Concerning our company, as we have stated previously, we have one of our most seasoned management teams in this market. We have been proactive in the identification and resolution of problem assets and we have significantly increased the loan loss reserve based on the challenges of the region.
Accordingly, as previously mentioned, we have made another special provision to the loan loss reserve. We fully recognize that the challenges remain in this economy and there is likely to be further deterioration in this region before a return to normalcy. To put things in perspective, the total loans originated in the Northwest Arkansas region represent only 10.5% of our consolidated portfolio.
One final thought, we do believe that the Northwest Arkansas economy will work through the challenges related to an overbuilt real estate market and will once again be one of Arkansas’ most attractive markets. We must all remember that the influence of Walmart, Tysons, J.B. Hunt, and the U of A remains a powerful attraction for new job growth.
Bottom line, quarter-over-quarter we experienced moderate loan growth of 4.5%, margin compression of 30 basis points, increased provision expense in Northwest Arkansas but good asset quality corporate-wide compared to the industry, a continuation of relatively low credit card charge-offs of 2.02%, excellent growth in our core deposits of 21%, and most importantly, strong capital of 9.9% equity to assets which will even get stronger.
Like the rest of the industry, we expect 2009 to be a challenge relative to meeting our normal growth expectations. However, Simmons First is well positioned based on the strength of our capital, asset quality, and liquidity to deal with the challenges and the opportunities that we face through 2009.
Our conservative culture has enabled us to engage in banking for 105 years. To reiterate, Simmons First does not have any sub-prime loans in our loan portfolio, nor do we have any sub-prime assets in our securities portfolio, with mortgage-backed securities making up less than ½ of 1% of our total securities portfolio.
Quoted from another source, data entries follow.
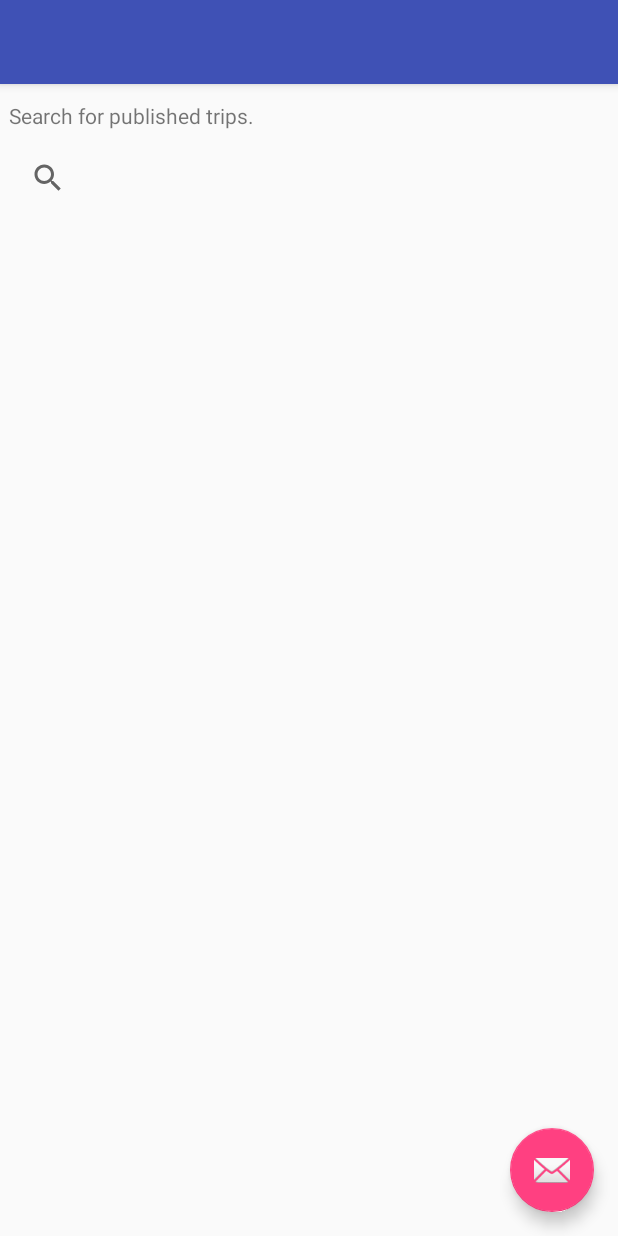
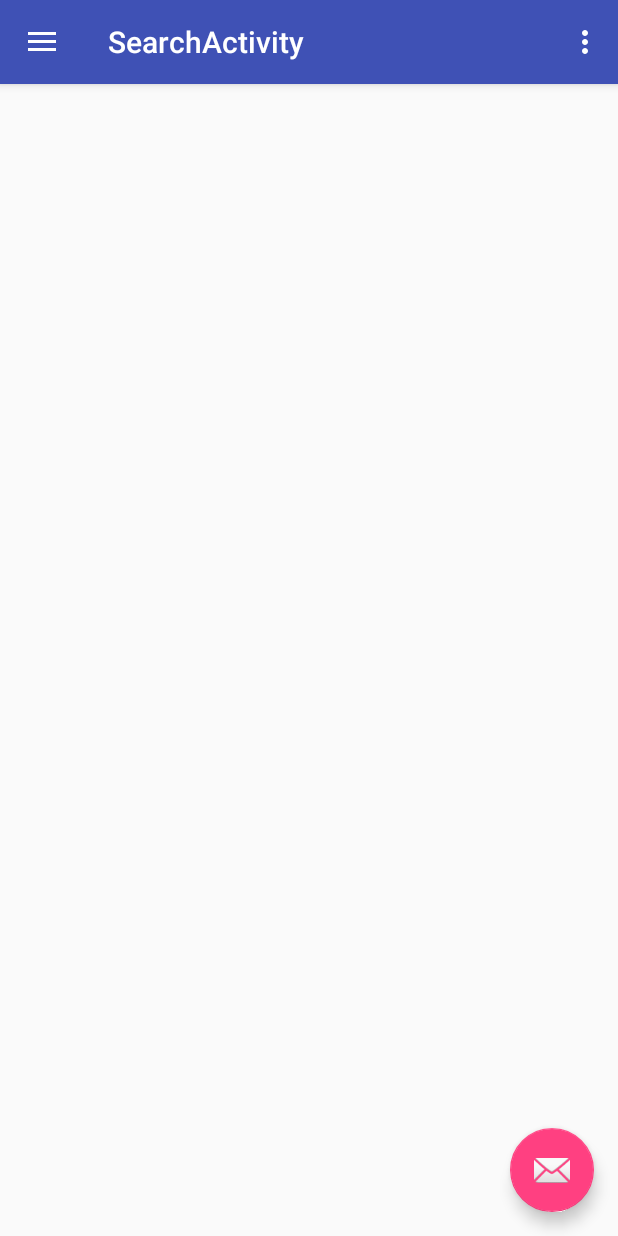
Before and after one commit to fishlinghu/Footprint-AndroidApp, an Android app: the SearchActivity screen opened directly, with no data from a screen before it, on a phone screen of 412 x 824 dp. Run offline under Robolectric (Android 15) with nearby library versions, the phone set to English and light mode, and no system bars.

Commit message:
Modify main and search activity to have same drawer

```diff
--- a/app/src/main/AndroidManifest.xml
+++ b/app/src/main/AndroidManifest.xml
@@ -29,7 +29,10 @@
             android:label="@string/app_name" />
         <activity android:name=".RecordTripActivity" />
         <activity android:name=".TripCompleteActivity" />
-        <activity android:name=".SearchActivity"></activity>
+        <activity
+            android:name=".SearchActivity"
+            android:label="@string/title_activity_search"
+            android:theme="@style/AppTheme" />
     </application>
 
 </manifest>
--- a/app/src/main/java/fishlinghu/footprint/SearchActivity.java
+++ b/app/src/main/java/fishlinghu/footprint/SearchActivity.java
@@ -1,13 +1,98 @@
 package fishlinghu.footprint;
 
+import android.content.Intent;
+import android.os.Bundle;
+import android.support.design.widget.FloatingActionButton;
+import android.support.design.widget.Snackbar;
+import android.view.View;
+import android.support.design.widget.NavigationView;
+import android.support.v4.view.GravityCompat;
+import android.support.v4.widget.DrawerLayout;
+import android.support.v7.app.ActionBarDrawerToggle;
 import android.support.v7.app.AppCompatActivity;
-import android.os.Bundle;
+import android.support.v7.widget.Toolbar;
+import android.view.Menu;
+import android.view.MenuItem;
 
-public class SearchActivity extends AppCompatActivity {
+public class SearchActivity extends AppCompatActivity
+        implements NavigationView.OnNavigationItemSelectedListener {
 
     @Override
     protected void onCreate(Bundle savedInstanceState) {
         super.onCreate(savedInstanceState);
         setContentView(R.layout.activity_search);
+        Toolbar toolbar = (Toolbar) findViewById(R.id.toolbar);
+        setSupportActionBar(toolbar);
+
+        FloatingActionButton fab = (FloatingActionButton) findViewById(R.id.fab);
+        fab.setOnClickListener(new View.OnClickListener() {
+            @Override
+            public void onClick(View view) {
+                Snackbar.make(view, "Replace with your own action", Snackbar.LENGTH_LONG)
+                        .setAction("Action", null).show();
+            }
+        });
+
+        DrawerLayout drawer = (DrawerLayout) findViewById(R.id.drawer_layout);
+        ActionBarDrawerToggle toggle = new ActionBarDrawerToggle(
+                this, drawer, toolbar, R.string.navigation_drawer_open, R.string.navigation_drawer_close);
+        drawer.setDrawerListener(toggle);
+        toggle.syncState();
+
+        NavigationView navigationView = (NavigationView) findViewById(R.id.nav_view);
+        navigationView.setNavigationItemSelectedListener(this);
+    }
+
+    @Override
+    public void onBackPressed() {
+        DrawerLayout drawer = (DrawerLayout) findViewById(R.id.drawer_layout);
+        if (drawer.isDrawerOpen(GravityCompat.START)) {
+            drawer.closeDrawer(GravityCompat.START);
+        } else {
+            super.onBackPressed();
+        }
+    }
+
+    @Override
+    public boolean onCreateOptionsMenu(Menu menu) {
+        // Inflate the menu; this adds items to the action bar if it is present.
+        getMenuInflater().inflate(R.menu.main, menu);
+        return true;
+    }
+
+    @Override
+    public boolean onOptionsItemSelected(MenuItem item) {
+        // Handle action bar item clicks here. The action bar will
+        // automatically handle clicks on the Home/Up button, so long
+        // as you specify a parent activity in AndroidManifest.xml.
+        int id = item.getItemId();
+
+        //noinspection SimplifiableIfStatement
+        if (id == R.id.action_settings) {
+            return true;
+        }
+
+        return super.onOptionsItemSelected(item);
+    }
+
+    @SuppressWarnings("StatementWithEmptyBody")
+    @Override
+    public boolean onNavigationItemSelected(MenuItem item) {
+        // Handle navigation view item clicks here.
+        int id = item.getItemId();
+
+        if (id == R.id.nav_home) {
+            startActivity(new Intent(SearchActivity.this, MainActivity.class));
+        } else if (id == R.id.nav_user_profile) {
+            // Handle the camera action
+        } else if (id == R.id.nav_search) {
+            //startActivity(new Intent(SearchActivity.this, SearchActivity.class));
+        } else if (id == R.id.nav_start_trip) {
+            startActivity(new Intent(SearchActivity.this, RecordTripActivity.class));
+        }
+
+        DrawerLayout drawer = (DrawerLayout) findViewById(R.id.drawer_layout);
+        drawer.closeDrawer(GravityCompat.START);
+        return true;
     }
 }
--- a/app/src/main/res/layout/content_search.xml
+++ b/app/src/main/res/layout/content_search.xml
@@ -8,29 +8,4 @@
     tools:context="fishlinghu.footprint.SearchActivity"
     tools:showIn="@layout/app_bar_search">
 
-    <TextView
-        android:layout_width="wrap_content"
-        android:layout_height="wrap_content"
-        android:text="Search for published trips."
-        app:layout_constraintBottom_toBottomOf="parent"
-        app:layout_constraintHorizontal_bias="0.025"
-        app:layout_constraintLeft_toLeftOf="parent"
-        app:layout_constraintRight_toRightOf="parent"
-        app:layout_constraintTop_toTopOf="parent"
-        app:layout_constraintVertical_bias="0.015"
-        android:id="@+id/textView5" />
-
-    <SearchView
-        android:layout_width="0dp"
-        android:layout_height="41dp"
-        tools:layout_constraintTop_creator="1"
-        tools:layout_constraintRight_creator="1"
-        android:layout_marginStart="8dp"
-        android:layout_marginEnd="8dp"
-        app:layout_constraintRight_toRightOf="parent"
-        android:layout_marginTop="11dp"
-        app:layout_constraintTop_toBottomOf="@+id/textView5"
-        tools:layout_constraintLeft_creator="1"
-        app:layout_constraintLeft_toLeftOf="parent" />
-
 </android.support.constraint.ConstraintLayout>
--- a/app/src/main/res/menu/activity_main_drawer.xml
+++ b/app/src/main/res/menu/activity_main_drawer.xml
@@ -2,6 +2,10 @@
 <menu xmlns:android="http://schemas.android.com/apk/res/android">
 
     <group android:checkableBehavior="single">
+        <item
+            android:id="@+id/nav_home"
+            android:title="Home"
+            />
         <item
             android:id="@+id/nav_user_profile"
             android:title="User Profile" />
--- a/app/src/main/res/values/strings.xml
+++ b/app/src/main/res/values/strings.xml
@@ -19,4 +19,5 @@
     <string name="permission_rationale">"Contacts permissions are needed for providing email
         completions."
     </string>
+    <string name="title_activity_search">SearchActivity</string>
 </resources>
```
Also changed, not shown: app/src/main/res/layout/content_main.xml (+14 -2 lines), app/src/main/res/layout/activity_search.xml (line endings or trailing spaces).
We rank in upper quartile of our national peer group relative to capital, asset quality, and liquidity. There has never been a greater time to have these strengths. We continue to believe that the Arkansas economy will better sustain the economic challenges because as primarily a rural state, we have not and likely will not, experience the same highs and lows that will challenge much of our nation.
However, we will not be lulled to sleep since there is always some concern relative to the lag effect that might occur in a major economic downturn. We remind our listeners that Simmons First experiences seasonality in our quarterly earnings due to our agricultural lending and credit card portfolios and quarterly estimates should always reflect this seasonality.
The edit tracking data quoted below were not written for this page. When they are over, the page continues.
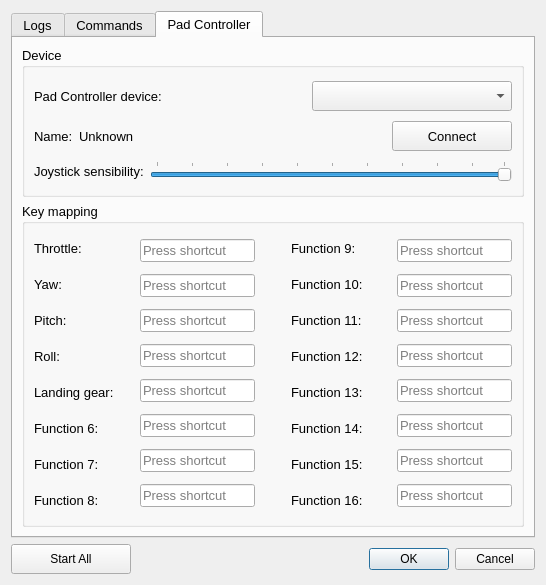
Before: the Qt Designer form GroundStation/src/Windows/SettingsDialog.ui in TxBlackWolf/quadcopter, drawn with Qt 5.
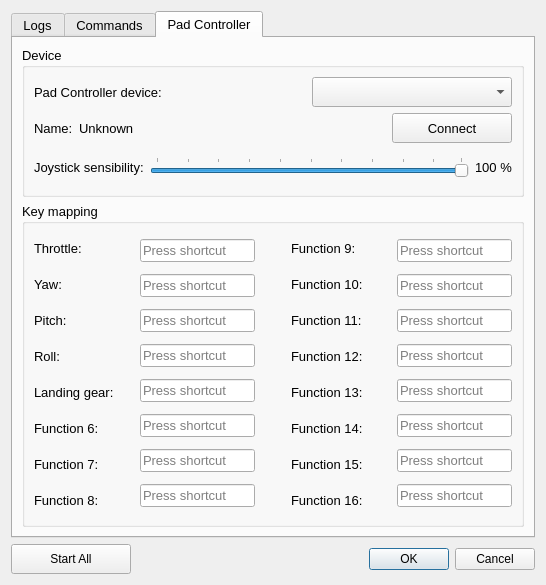
After: the same form once the commit is applied. The open tabs and pages were chosen to show the change. Icons and pictures are not drawn.

```diff
--- a/GroundStation/src/Windows/SettingsDialog.ui
+++ b/GroundStation/src/Windows/SettingsDialog.ui
@@ -1217,6 +1217,25 @@
               </property>
              </widget>
             </item>
+            <item>
+             <widget class="QLabel" name="labelSensitivityPerc">
+              <property name="minimumSize">
+               <size>
+                <width>37</width>
+                <height>0</height>
+               </size>
+              </property>
+              <property name="maximumSize">
+               <size>
+                <width>37</width>
+                <height>16777215</height>
+               </size>
+              </property>
+              <property name="text">
+               <string>100 %</string>
+              </property>
+             </widget>
+            </item>
            </layout>
           </item>
          </layout>
```
Left out of the diff: 2 changed lines with no effect on the pictures.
This concludes our prepared comments and we would like to now open the phone lines for questions from our analysts.
(Operator Instructions) Your first question comes from Matt Olney – Stephens, Inc.
Matt Olney – Stephens, Inc.
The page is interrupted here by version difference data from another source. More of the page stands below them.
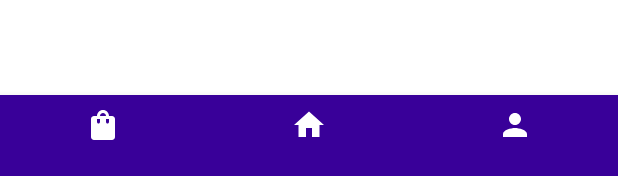
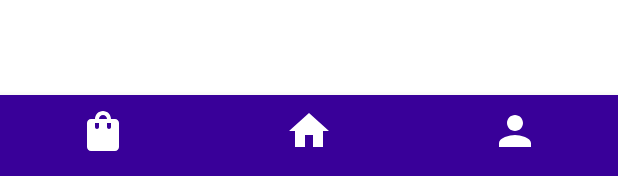
Before and after one commit to dev-paulo-furtado/OutletExpressMovel, an Android app: the layout activity_home.xml on its own in the app's theme, with its tools: preview values and no code run, on a phone screen of 412 x 824 dp. Shown: the part 1057-1233 px from the top of the screen. Run offline under Robolectric (Android 15) with nearby library versions, the phone set to English and light mode, and no system bars.

Commit message:
Icones da activity home atualizados

```diff
--- a/app/src/main/res/layout/activity_home.xml
+++ b/app/src/main/res/layout/activity_home.xml
@@ -12,10 +12,12 @@
         android:layout_height="wrap_content"
         android:background="@color/primaryColor"
         app:itemHorizontalTranslationEnabled="false"
+        app:itemIconSize="32dp"
         app:itemIconTint="@color/white"
         app:labelVisibilityMode="auto"
         app:layout_constraintBottom_toBottomOf="parent"
         app:layout_constraintEnd_toEndOf="parent"
+        app:layout_constraintHorizontal_bias="0.0"
         app:layout_constraintStart_toStartOf="parent"
         app:menu="@menu/home_btn_menu" />
 
```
You gave a lot of good details on the credit quality, especially with Northwest Arkansas and in credit cards. Could you give more color on the credit trends in Arkansas, outside those two things, and maybe specify the agri loans as well?
J. Thomas May
I would tell you, first of all, that just looking at it from our prospective, which would be our eight banks, we’ve already talked about the Northwest Arkansas region and the challenges there. You know that but I will be glad to answer any other questions there that you might want.
Beyond the Northwest Arkansas region, when we look at the Northeast, we look at the Central, we look at the western part of the state, and the central part of the state, and then the South Central and the Southeast, we believe the asset quality numbers in our particular institution are still holding up very well.
While we are seeing some challenges, they are very minor in nature compared to the national economy. So that is very much a positive.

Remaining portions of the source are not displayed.